-- Opening Marker --
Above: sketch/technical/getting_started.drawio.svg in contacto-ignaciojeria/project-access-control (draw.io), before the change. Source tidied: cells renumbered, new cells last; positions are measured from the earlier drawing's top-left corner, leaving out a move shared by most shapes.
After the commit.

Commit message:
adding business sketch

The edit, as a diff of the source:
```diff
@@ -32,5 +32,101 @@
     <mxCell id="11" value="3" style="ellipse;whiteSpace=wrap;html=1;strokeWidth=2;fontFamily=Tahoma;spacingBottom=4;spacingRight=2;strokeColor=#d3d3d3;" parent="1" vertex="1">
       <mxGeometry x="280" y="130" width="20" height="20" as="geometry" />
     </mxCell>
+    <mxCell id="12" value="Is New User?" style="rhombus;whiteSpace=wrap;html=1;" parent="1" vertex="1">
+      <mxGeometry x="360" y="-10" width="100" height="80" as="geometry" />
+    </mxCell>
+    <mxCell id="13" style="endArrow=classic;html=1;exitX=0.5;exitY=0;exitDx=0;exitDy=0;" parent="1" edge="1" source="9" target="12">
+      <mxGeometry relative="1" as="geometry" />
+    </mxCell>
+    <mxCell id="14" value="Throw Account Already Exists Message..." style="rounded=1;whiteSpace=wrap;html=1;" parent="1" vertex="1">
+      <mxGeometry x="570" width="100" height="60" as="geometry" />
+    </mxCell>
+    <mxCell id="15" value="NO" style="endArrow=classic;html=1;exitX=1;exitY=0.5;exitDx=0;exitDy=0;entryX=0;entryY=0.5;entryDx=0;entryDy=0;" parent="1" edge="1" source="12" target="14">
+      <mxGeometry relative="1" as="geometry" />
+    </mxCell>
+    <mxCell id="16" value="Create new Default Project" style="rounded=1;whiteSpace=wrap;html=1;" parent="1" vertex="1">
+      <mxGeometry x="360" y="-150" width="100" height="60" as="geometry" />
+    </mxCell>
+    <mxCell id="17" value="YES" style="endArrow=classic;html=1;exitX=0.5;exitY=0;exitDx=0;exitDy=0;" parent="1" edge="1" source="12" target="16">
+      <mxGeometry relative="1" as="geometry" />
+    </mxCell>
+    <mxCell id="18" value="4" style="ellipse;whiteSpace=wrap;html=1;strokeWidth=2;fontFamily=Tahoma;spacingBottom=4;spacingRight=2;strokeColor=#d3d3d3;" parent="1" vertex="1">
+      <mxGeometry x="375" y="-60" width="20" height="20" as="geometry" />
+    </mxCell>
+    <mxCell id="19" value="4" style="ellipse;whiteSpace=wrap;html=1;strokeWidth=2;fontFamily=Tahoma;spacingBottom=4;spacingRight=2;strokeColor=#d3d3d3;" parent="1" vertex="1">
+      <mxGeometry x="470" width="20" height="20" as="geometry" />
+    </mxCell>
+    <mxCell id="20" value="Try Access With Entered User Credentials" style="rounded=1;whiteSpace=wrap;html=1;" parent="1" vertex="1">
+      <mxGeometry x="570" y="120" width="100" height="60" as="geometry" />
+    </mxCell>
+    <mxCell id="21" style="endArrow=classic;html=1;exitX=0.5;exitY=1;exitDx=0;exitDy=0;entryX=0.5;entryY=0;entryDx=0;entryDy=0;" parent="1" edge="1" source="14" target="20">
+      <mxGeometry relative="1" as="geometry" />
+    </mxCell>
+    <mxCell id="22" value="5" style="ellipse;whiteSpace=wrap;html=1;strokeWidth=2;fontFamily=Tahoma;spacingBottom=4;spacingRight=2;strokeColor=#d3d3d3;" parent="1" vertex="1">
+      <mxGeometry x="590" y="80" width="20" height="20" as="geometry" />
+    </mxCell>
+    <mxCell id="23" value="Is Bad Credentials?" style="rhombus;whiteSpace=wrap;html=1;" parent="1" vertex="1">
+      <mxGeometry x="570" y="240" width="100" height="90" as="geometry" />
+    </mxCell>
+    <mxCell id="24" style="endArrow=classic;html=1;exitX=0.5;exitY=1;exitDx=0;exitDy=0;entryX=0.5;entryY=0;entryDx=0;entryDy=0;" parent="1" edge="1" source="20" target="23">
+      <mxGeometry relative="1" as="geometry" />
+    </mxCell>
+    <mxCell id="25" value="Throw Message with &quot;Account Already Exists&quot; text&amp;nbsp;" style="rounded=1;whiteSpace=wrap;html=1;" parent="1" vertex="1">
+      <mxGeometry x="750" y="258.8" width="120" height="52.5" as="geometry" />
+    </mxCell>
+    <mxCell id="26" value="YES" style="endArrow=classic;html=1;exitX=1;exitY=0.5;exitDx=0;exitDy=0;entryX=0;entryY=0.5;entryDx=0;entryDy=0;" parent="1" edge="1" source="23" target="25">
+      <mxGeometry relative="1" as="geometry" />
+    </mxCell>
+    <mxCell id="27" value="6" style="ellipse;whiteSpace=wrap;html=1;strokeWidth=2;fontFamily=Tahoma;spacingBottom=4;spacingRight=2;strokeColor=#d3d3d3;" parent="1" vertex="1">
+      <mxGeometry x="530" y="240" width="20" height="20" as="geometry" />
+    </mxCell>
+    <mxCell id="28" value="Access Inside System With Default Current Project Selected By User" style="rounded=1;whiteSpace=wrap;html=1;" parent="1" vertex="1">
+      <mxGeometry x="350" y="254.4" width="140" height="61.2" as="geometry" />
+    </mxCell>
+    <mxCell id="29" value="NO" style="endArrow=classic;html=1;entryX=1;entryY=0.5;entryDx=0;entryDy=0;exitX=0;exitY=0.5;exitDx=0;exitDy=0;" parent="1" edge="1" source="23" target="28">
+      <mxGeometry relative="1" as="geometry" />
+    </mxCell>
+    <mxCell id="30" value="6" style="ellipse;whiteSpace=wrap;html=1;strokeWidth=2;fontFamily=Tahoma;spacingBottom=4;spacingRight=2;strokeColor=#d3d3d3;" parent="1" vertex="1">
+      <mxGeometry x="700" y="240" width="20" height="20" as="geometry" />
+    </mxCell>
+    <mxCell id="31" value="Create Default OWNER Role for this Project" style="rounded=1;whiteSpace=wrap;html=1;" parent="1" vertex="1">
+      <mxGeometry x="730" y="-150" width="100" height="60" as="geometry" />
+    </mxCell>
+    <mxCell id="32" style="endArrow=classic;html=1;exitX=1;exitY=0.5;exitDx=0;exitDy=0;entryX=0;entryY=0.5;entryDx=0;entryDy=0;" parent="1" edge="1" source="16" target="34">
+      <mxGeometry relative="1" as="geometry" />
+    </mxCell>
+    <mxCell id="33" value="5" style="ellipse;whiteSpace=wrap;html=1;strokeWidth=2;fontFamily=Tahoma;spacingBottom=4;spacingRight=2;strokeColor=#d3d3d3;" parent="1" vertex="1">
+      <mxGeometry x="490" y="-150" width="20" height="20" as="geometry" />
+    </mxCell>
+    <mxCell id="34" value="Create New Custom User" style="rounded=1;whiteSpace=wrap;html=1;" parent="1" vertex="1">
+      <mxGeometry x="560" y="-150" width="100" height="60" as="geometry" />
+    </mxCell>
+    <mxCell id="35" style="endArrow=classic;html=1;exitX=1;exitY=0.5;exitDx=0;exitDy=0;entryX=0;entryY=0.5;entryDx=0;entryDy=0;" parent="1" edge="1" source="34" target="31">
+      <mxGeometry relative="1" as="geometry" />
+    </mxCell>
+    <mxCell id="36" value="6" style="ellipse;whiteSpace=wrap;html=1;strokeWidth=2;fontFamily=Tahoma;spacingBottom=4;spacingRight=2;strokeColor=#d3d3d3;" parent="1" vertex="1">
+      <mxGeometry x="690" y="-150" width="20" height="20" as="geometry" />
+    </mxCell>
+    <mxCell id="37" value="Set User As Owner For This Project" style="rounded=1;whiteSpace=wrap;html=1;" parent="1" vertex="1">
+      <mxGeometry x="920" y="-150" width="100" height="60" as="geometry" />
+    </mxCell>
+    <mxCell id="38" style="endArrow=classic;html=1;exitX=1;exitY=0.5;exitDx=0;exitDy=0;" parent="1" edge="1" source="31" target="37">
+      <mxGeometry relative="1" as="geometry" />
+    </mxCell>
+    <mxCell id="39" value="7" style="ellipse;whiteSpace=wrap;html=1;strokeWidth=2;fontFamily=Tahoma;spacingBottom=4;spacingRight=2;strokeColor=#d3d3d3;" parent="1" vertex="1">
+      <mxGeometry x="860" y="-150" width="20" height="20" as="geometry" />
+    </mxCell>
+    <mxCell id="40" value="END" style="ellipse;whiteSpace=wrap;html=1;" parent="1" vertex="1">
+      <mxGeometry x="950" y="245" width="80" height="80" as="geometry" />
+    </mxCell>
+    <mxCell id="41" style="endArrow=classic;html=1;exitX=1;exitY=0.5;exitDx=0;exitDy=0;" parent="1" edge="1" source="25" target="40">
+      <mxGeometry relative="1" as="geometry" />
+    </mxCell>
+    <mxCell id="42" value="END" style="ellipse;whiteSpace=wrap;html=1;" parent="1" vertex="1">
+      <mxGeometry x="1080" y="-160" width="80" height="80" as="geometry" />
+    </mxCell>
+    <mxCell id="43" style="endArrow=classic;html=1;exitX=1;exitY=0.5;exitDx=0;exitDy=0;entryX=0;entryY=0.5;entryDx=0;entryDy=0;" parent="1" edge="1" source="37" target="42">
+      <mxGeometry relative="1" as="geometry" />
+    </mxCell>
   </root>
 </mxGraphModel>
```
-- Closing Marker --
> [Exercise instructions] Begin with the top line of the material and go as far as the line with "adding business sketch". Set down those lines exactly, both ends included, and nothing more.

> [Response below]
Above: sketch/technical/getting_started.drawio.svg in contacto-ignaciojeria/project-access-control (draw.io), before the change. Source tidied: cells renumbered, new cells last; positions are measured from the earlier drawing's top-left corner, leaving out a move shared by most shapes.
After the commit.

Commit message:
adding business sketch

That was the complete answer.